On its own, the architecture of the Natural History Museum is enough of a reason to walk through its doors one afternoon Full review →My advice would be to choose two or three exhibits—such as the dinosaur exhibit and the Earth exhibit—so that museum fatigue doesn’t set in.
This is just one of the three huge galleries (all free) off Exhibition Road in South Kensington, the others being the Science Museum and the V&A.
The ornate terracotta facade of this enormous Victorian museum is strewn with relief panels depicting living creatures to the left of the entrance and extinct ones to the right. Full review →
A soaring Romanesque structure that provides a suitably reverent setting for what is often described as a "cathedral of nature". Full review →
Built in 1881, the Natural History Museum is also a world-renowned research center and boasts as much historical significance as scientific. Full review →

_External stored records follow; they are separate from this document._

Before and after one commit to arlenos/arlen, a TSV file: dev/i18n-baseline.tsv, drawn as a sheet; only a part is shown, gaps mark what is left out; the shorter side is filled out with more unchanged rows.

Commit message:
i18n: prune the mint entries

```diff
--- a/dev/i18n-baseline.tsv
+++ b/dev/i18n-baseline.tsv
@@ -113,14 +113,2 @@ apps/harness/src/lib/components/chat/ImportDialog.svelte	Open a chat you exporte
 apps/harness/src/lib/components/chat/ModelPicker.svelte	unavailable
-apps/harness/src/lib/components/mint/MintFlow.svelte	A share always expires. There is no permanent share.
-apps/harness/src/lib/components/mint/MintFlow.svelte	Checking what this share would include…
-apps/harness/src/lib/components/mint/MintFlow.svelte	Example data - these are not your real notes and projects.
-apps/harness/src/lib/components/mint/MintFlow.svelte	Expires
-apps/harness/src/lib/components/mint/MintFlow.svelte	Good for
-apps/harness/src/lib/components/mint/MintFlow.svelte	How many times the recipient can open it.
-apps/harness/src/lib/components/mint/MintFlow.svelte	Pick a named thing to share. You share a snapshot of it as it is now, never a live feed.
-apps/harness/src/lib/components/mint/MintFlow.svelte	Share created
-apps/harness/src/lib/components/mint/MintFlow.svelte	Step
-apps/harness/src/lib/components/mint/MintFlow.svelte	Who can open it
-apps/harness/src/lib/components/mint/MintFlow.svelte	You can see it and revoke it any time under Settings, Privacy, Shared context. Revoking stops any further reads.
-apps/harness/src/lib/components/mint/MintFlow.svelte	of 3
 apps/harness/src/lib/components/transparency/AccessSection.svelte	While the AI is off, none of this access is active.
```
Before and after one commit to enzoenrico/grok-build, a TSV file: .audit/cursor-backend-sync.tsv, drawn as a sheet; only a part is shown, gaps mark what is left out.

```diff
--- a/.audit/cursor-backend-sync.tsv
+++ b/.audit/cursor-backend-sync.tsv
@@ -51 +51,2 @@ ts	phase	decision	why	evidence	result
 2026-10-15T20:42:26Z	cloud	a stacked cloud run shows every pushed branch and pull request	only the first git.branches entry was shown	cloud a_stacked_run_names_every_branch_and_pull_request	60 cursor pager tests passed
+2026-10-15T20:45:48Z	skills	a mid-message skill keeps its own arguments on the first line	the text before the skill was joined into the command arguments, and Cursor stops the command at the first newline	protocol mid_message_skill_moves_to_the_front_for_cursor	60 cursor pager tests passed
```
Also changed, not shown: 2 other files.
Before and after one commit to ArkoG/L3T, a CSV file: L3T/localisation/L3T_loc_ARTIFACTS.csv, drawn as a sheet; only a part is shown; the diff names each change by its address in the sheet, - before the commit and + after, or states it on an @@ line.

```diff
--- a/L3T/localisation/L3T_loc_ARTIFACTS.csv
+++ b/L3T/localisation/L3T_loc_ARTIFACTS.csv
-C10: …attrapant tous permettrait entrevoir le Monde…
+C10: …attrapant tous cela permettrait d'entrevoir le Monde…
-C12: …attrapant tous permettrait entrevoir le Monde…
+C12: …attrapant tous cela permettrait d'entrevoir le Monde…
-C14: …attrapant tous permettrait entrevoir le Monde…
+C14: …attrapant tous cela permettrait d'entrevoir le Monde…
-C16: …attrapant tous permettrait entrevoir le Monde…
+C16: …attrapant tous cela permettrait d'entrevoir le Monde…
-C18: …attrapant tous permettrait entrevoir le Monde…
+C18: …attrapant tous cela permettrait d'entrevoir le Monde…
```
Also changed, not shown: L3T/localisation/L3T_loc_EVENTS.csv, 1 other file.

Beeline for the back of the museum to see the unrepeatable Cadogan Gallery: a collection of British treasures. Full review →
This colossal building is infused with the irrepressible Victorian spirit of collecting, cataloguing and interpreting the natural world. Full review →
Built by Alfred Waterhouse between 1873 and 1880 to a symmetrical plan, the building is 205m long with two 58m-high central towers above an entrance embellished by arches. Full review →
Both a research institution and a fabulous museum, the NHM opened in Alfred Waterhouse’s purpose-built Romanesque palazzo on the Cromwell Road in 1881. Full review →
One of three frontages in the Victoria & Albert Museum, the Natural History Museum is one mile in depth and has two façades 1,000 feet long. Full review →